22 May Toi Tangata Symposium 2017: Working the Kūmara Vine
The team at Toi Tangata recently held our one day Symposium “Working the Kūmara Vine” at Te Māhurehure Marae (Pt Chevalier, Tāmaki Makaurau). Around ninety participants across a range of sectors attended the symposium. Of the participants, around half were first time attendees of a Toi Tangata event.
Keynote speaker, Marama Davidson, shared her story on advocacy, identifying why she fought for justice and about tupuna endowed practices. Marama identified the importance of sticking to the issue to keep yourself safe, highlighting that if you attack people you can find yourself into troubled waters. She emphasised that it is important to decide what your contribution is, take action, understand the context, and make a decision.
In the afternoon, Carl Ross, CEO of Te Matatini Incorporated Society (and himself a former performer with Te Waka Huia for many years), opened the panel by identifying that wellbeing and kapa haka are intrinsically linked.

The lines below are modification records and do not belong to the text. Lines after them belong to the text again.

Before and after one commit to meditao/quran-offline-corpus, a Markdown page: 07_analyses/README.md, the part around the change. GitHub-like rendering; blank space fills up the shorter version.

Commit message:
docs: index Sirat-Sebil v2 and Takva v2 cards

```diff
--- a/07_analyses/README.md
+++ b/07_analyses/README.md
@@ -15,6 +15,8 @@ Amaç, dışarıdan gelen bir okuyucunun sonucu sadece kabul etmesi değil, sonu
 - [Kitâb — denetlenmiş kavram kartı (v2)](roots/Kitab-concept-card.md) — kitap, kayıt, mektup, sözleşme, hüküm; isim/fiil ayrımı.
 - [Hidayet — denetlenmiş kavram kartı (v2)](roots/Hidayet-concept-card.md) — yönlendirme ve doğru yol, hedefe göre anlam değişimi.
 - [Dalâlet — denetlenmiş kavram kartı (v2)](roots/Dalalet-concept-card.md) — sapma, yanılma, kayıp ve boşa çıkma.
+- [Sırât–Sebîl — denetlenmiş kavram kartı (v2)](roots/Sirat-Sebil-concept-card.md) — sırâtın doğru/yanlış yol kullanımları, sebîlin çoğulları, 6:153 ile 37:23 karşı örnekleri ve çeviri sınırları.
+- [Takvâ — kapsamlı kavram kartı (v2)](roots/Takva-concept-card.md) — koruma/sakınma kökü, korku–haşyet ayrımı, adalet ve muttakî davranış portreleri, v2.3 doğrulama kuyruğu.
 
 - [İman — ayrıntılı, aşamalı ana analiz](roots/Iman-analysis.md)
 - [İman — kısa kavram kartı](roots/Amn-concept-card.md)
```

His kōrero focused on kapa haka as being a vehicle to deal with issues ourselves, giving the example of many of rōpu scripts sent into Te Matatini which identified a range of contemporary wellbeing issues.
Paora Te Hurihanganui, kaiwhakahaere of Te Papa Tākaro o Te Arawa, identified coming through the renaissance of kapa haka, with the objective to learn whakapapa and mātauranga. Paora identified haka igniting your own breathe, including activities and games for all ages. Breath is a regulator of emotional behaviour. With high level groups, kapa haka was focused on the competition aspect not participation in the activity.
Beez and Kura Te Waati of Hawaikii Tū and Māori Movement, identified how Hawaiiki Tū filled a gap in the kapa haka space. Combining passion and potential they believe that knowledge is potential power and applied knowledge is power. Both Kura and Beez’ focus in the future is on kapa haka theatre with their students at Te Whare Wananga o Aotearoa, applying the whakaaro of kapa haka into another field and using kapa haka as the vehicle for the journey. Both were passionate about promoting healthy lifestyles which includes the provision of healthy kai at kapa haka wānanga. Māori Movement was a recent venture for them using atua to promote movement and stressing that there are different levels that participants can reach.
General Wihongi, kaiako and head tutor at Ngā Puna O Waiorea, provided living proof that kapa haka brings wellbeing to whānau, hapū, and iwi citing his own story. As a secondary school teacher, General identified kapa haka is an activity which sparks a flame for many rangatahi at secondary school.
Te Amohaere Morehu, a kaimahi from Whakataa Māori, identified her passion for kapa haka with her roopu Hatea. Amo identified the four parts of Te Whare Tapa Wha; Whānau- performing alongside whānau members; Wairua and hinengaro- going back to Pehiāweri to connect with her whenua and marae, the feelings and emotions that came with items performed, and interactions with members. Lastly, Tinana – practicing for a nationals bracket was great exercise!
Nga mihi ano to all our wonderful speakers and participants. The Toi Tangata Symposium was a great event and we couldn’t have done it without you.
Nā Megan Tunks